Tales of Technology
Our intelligence establishment "failed to connect the dots" before 9/11. Afterward, field agents came forward with many relevant facts -- known terrorists entering the country, men taking flying lessons, etc. -- that might have predicted the attacks in New York and Washington, D.C.; but no one who could do anything put those facts together.
The problem is that the government hierarchy makes intelligence information flow mostly upward and inward. Information flows from field agents to office managers, to regional managers, all the way up to the president. Hierarchies are great for command and control, but not for discovery. The problem is that two pieces of information in different parts of the hierarchy might never be combined because neither, by itself, is significant enough to be sent upward. If all information were sent upward, the people at the upper levels would be overloaded.
I participated in a Markle Foundation study that proposed the use of information technology to change this system. We recommended that the agencies use an Internet-style network called SHARE to help to monitor the sharing of intelligence information. Our slogan was that the "need to share" trumps the "need to know." We hope the SHARE network breaks down the barriers; but I think more is needed.
There is an old saying in the computer business: "You can lead a horse to a computer, but you can't make him type with his hooves." Whatever technology is provided to the intelligence community won't change ingrained attitudes and motivations. The people work very hard, but their orientation is not quite right. George Friedman, in his fascinating "America's Secret War," contends that our intelligence services are far too fact-oriented and not analytical or theory-oriented.
There are always too many facts. In the absence of a real event such as 9/11, one needs a forceful presentation of a theory to bring just the relevant facts forth. For example, if Tom Ridge broadcast a theory that there is going to be a nuclear event in Manhattan in the next seven days, everyone who heard him would search their information for relevant facts. Of course, Ridge wouldn't do that without evidence because he doesn't want to panic anyone or look like a fool.
So there's a chicken and egg problem: You need facts to justify a theory, but you can't organize the facts without having a theory.
There is a motivational problem in the intelligence business. Suppose I am an analyst who has a brainstorm and see a way in which some dots can be connected. It's just a theory, but I really believe it. If I take it to my boss, he might be skeptical and demand more evidence that I can't produce. If my theory proves wrong, I will lose credibility. Better to keep quiet and collect evidence. Furthermore, rewards and status accrue to those whose ideas do rise in the hierarchy so people might unconsciously send up only that information that is likely to be accepted as fact-based. Failure of imagination is the result.

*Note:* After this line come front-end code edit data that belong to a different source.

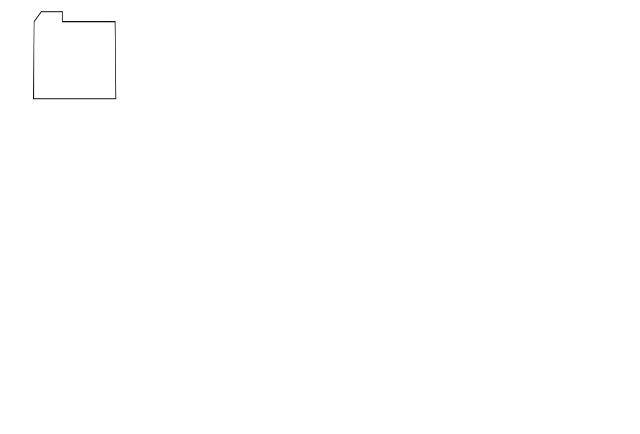
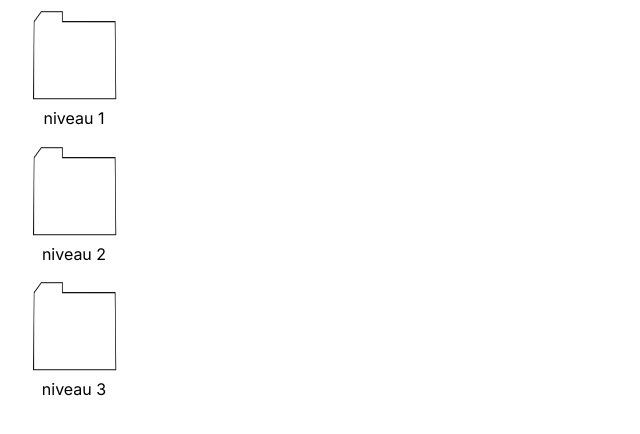
Before and after one commit to Gorhuann/site_gameplay, a Next.js app: page / in a window 1280 px wide. Shown: the top 434 px of the page, without its empty margins (0-640 px from the left). Built offline with nearby package versions, Linux system fonts and the light colour scheme.

Commit message:
Fichier : ajout du props de nom

```diff
--- a/Components/Fichier.module.css
+++ b/Components/Fichier.module.css
@@ -1,3 +1,22 @@
 .ferme{
     border: none;
 }
+
+.ferme legend div{
+    display: flex;
+    flex-direction: column;
+    align-items: center;
+}
+
+.ferme legend div p{
+    margin: 0;
+}
+
+.open legend div{
+    display: flex;
+    align-items: center;
+}
+
+.open legend div p{
+    margin: 0;
+}
--- a/Components/Fichier.tsx
+++ b/Components/Fichier.tsx
@@ -17,25 +17,32 @@ export default function Fichier(props) {
     return (
       <fieldset className={style.open}>
         <legend onClick={handleClick}>
+          <div>
             <Image
               src="/IMG/Fichier/open.png"
               alt="Fichie ouvert"
               width={100}
               height={100}
             />
+            <p>{props.nomFichier}</p>
+          </div>
         </legend>
+        {props.children}
       </fieldset>
     );
   } else {
     return (
       <fieldset className={style.ferme}>
         <legend onClick={handleClick}>
+          <div>
             <Image
               src="/IMG/Fichier/closed.png"
               alt="Fichie fermé"
               width={100}
               height={100}
             />
+            <p>{props.nomFichier}</p>
+          </div>
         </legend>
       </fieldset>
     );
--- a/app/page.tsx
+++ b/app/page.tsx
@@ -2,8 +2,10 @@ import Fichier from "@/Components/Fichier";
 
 export default function Home() {
   return (
-    <>
-      <Fichier></Fichier>
-    </>
+    <main>
+      <Fichier nomFichier="niveau 1"></Fichier>
+      <Fichier nomFichier="niveau 2"></Fichier>
+      <Fichier nomFichier="niveau 3"></Fichier>
+    </main>
   );
 }
```
Lines whose indentation alone changed are shown as unchanged.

There are other, nonhierarchical organizations that are good at getting at the truth -- namely, the scientific and investment communities. The completely open scientific system is probably inappropriate, but the investment system offers promise.
The investment community works through markets. Lots of information is published by and about businesses, and the markets render judgment of the community. "Is IBM going to do well next quarter?" is answered by its stock price, which has been arrived at by the judgments of millions of individuals, some of whom have good theories and some of whom have critical information.
This system is nonhierarchical, anonymous and rewards people with correct answers. Instead of risking his reputation on an improbable idea, an investor risks money. They are rewarded for being right. So Tom Ridge should run a futures market within the intelligence community. For example, an analyst could bet that a terrorist attack would occur in a particular city during a particular week. If it occurred he would receive a big payoff, anonymously. Ridge and his staff would watch the market and be alerted whenever a particular future spiked upward. They would heighten countermeasures, possibly preventing an attack. The analyst would lose money, but we'd all be happier.
A completely public futures market was considered by the Defense Department a few years ago and was widely denounced. The notion of anyone making money from a human disaster is offensive. It would be even more offensive if the terrorists themselves made money, a most obscene case of insider trading. But their greed could tip us off and prevent the attack. The money Halliburton makes doesn't generate such useful information.